Hideki Matsuyama: Ian Poulter Calls Golfer An ‘Idiot’ For Leaving Gash In The Green

Hideki Matsuyama and Ian Poulter probably won’t be having drinks together at the country club after the next golf tournament, especially after an insulting exchange went public on Twitter. But exactly did the golfer do to be called an idiot?

In a related report by The Inquisitr, if you’re looking for amusing golf stories, try checking out how President Obama went golfing where the movie Caddyshack was filmed. Then again, nothing can beat Arnold Palmer and Kate Upton making golf look sexy.

The incident involving Hideki Matsuyama apparently started when the golfer missed a seven-foot putt and then slammed his putter in the ground, leaving a small gash in the green. But he didn’t stop to clean up himself or repair the damage. Although Poulter wasn’t directly effected by the damage, another golfer named Charl Schwartzel had his 12-foot putt blocked by the gash. Officials did fix the gash in the green before Schwartzel took his turn, so in truth no harm was done.

But Ian Poulter was apparently disturbed enough by the incident to tell his 1.6 million followers on Twitter all about it:

“Playing with Matsuyama tomo. He buried his putter in the 13th green 5 ft from the hole, Referee had to repair the crater. Because he didn’t. Why should Matsuyama leave a crater in the green for others to putt over, or have to call a referee to repair the damage. Idiot. I’m no saint & first to say. But that was disgusting. I wouldn’t bury a putter in a green 5 ft from a hole & have players behind deal with it.”

After hearing about what Poulter said, Matsuyama apologized in person, saying:

“I heard about it this morning, I felt really bad. All I can do is apologize for what happened. I feel badly that he even had to write about something I had done…. I felt a responsibility to seek them out and apologize to them directly. They were in the threesome directly behind us. It didn’t affect my preparation today. I felt like it was something I should do. Hopefully, I learned I need to be more patient. In the future, I’ll try my best to be a good professional.”

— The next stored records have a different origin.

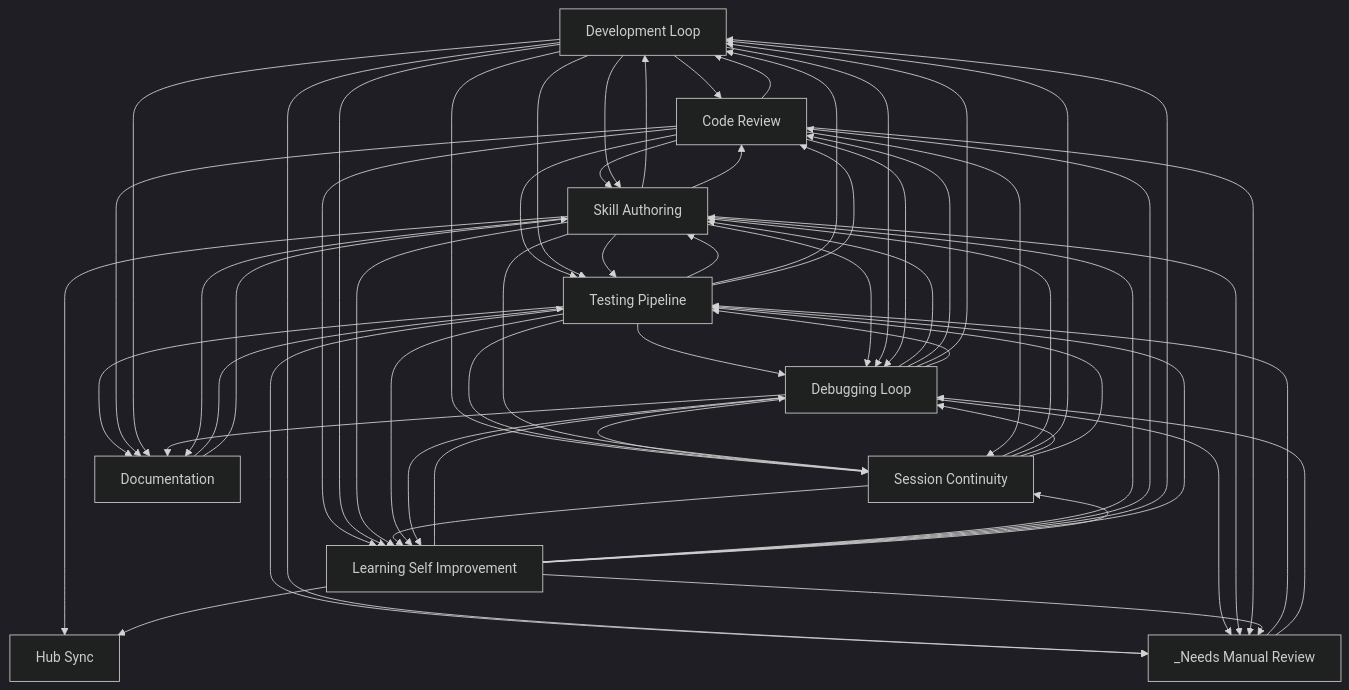
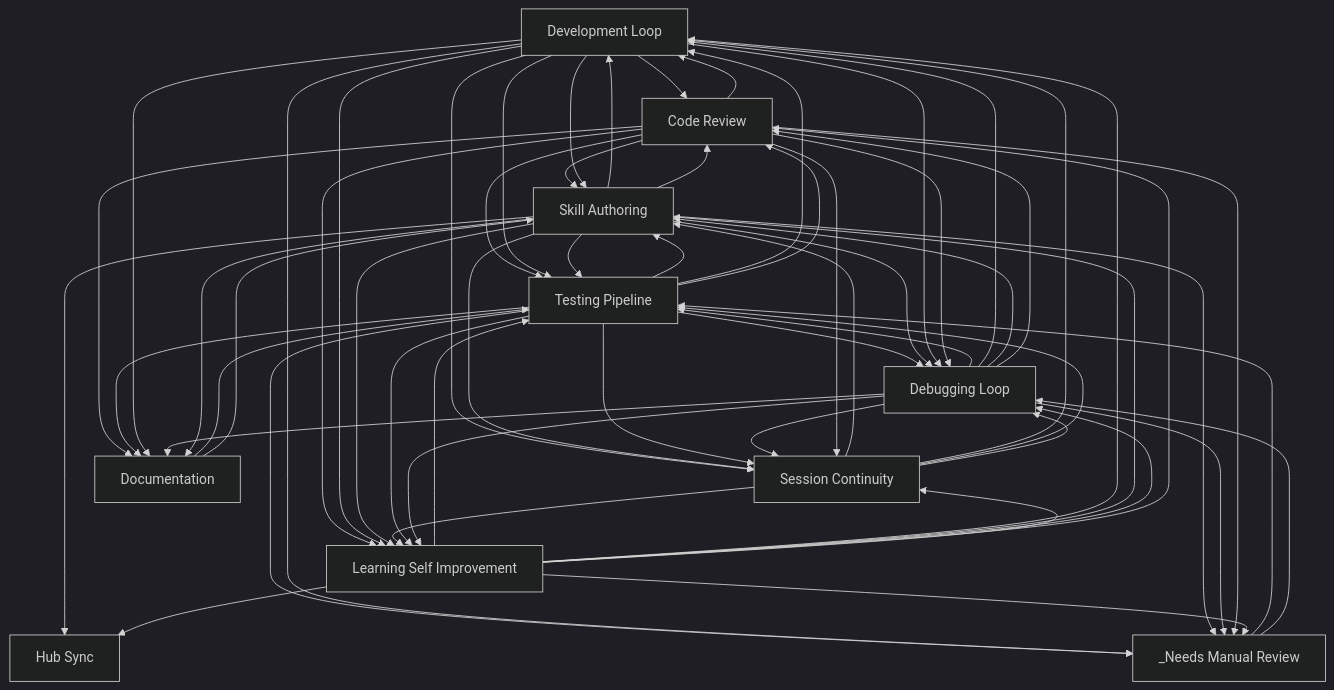
Before and after one commit to abhayla/claude-best-practices: the diagram in docs/workflows/INDEX.md, drawn with Mermaid (dark theme). The commit also changed other lines of this file and 12 other files, not shown here.

````diff
--- a/docs/workflows/INDEX.md
+++ b/docs/workflows/INDEX.md
@@ -22,71 +22,71 @@
 ```mermaid
 graph TD
     development_loop[Development Loop]
     testing_pipeline[Testing Pipeline]
     debugging_loop[Debugging Loop]
     learning_self_improvement[Learning Self Improvement]
     session_continuity[Session Continuity]
     skill_authoring[Skill Authoring]
     code_review[Code Review]
     documentation[Documentation]
     hub_sync[Hub Sync]
     _needs_manual_review[_Needs Manual Review]
     documentation --> testing_pipeline
     documentation --> skill_authoring
+    code_review --> development_loop
     code_review --> skill_authoring
-    code_review --> development_loop
     development_loop --> code_review
     development_loop --> skill_authoring
+    code_review --> testing_pipeline
     code_review --> learning_self_improvement
-    code_review --> testing_pipeline
+    development_loop --> testing_pipeline
     development_loop --> learning_self_improvement
-    development_loop --> testing_pipeline
     testing_pipeline --> skill_authoring
     skill_authoring --> testing_pipeline
+    testing_pipeline --> development_loop
     testing_pipeline --> debugging_loop
-    testing_pipeline --> development_loop
+    skill_authoring --> development_loop
     skill_authoring --> debugging_loop
-    skill_authoring --> development_loop
     testing_pipeline --> code_review
+    debugging_loop --> testing_pipeline
+    debugging_loop --> development_loop
     debugging_loop --> skill_authoring
     debugging_loop --> code_review
-    debugging_loop --> development_loop
-    debugging_loop --> testing_pipeline
     development_loop --> debugging_loop
     skill_authoring --> code_review
     skill_authoring --> learning_self_improvement
     testing_pipeline --> _needs_manual_review
     development_loop --> _needs_manual_review
+    code_review --> documentation
     testing_pipeline --> documentation
-    code_review --> documentation
     development_loop --> documentation
+    session_continuity --> learning_self_improvement
     development_loop --> session_continuity
-    session_continuity --> learning_self_improvement
     _needs_manual_review --> testing_pipeline
+    skill_authoring --> session_continuity
     testing_pipeline --> session_continuity
     debugging_loop --> session_continuity
-    skill_authoring --> session_continuity
     _needs_manual_review --> debugging_loop
     testing_pipeline --> learning_self_improvement
     debugging_loop --> learning_self_improvement
+    learning_self_improvement --> testing_pipeline
+    learning_self_improvement --> development_loop
+    learning_self_improvement --> skill_authoring
     learning_self_improvement --> debugging_loop
-    learning_self_improvement --> skill_authoring
     learning_self_improvement --> code_review
-    learning_self_improvement --> development_loop
-    learning_self_improvement --> testing_pipeline
     code_review --> debugging_loop
+    skill_authoring --> _needs_manual_review
     debugging_loop --> _needs_manual_review
-    skill_authoring --> _needs_manual_review
     code_review --> _needs_manual_review
     learning_self_improvement --> session_continuity
     code_review --> session_continuity
     session_continuity --> skill_authoring
     debugging_loop --> documentation
     session_continuity --> development_loop
+    session_continuity --> testing_pipeline
     session_continuity --> debugging_loop
-    session_continuity --> testing_pipeline
     skill_authoring --> hub_sync
     learning_self_improvement --> hub_sync
     learning_self_improvement --> _needs_manual_review
     skill_authoring --> documentation
 ```
````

Do you think Ian Poulter was right to call out Hideki Matsuyama so publicly?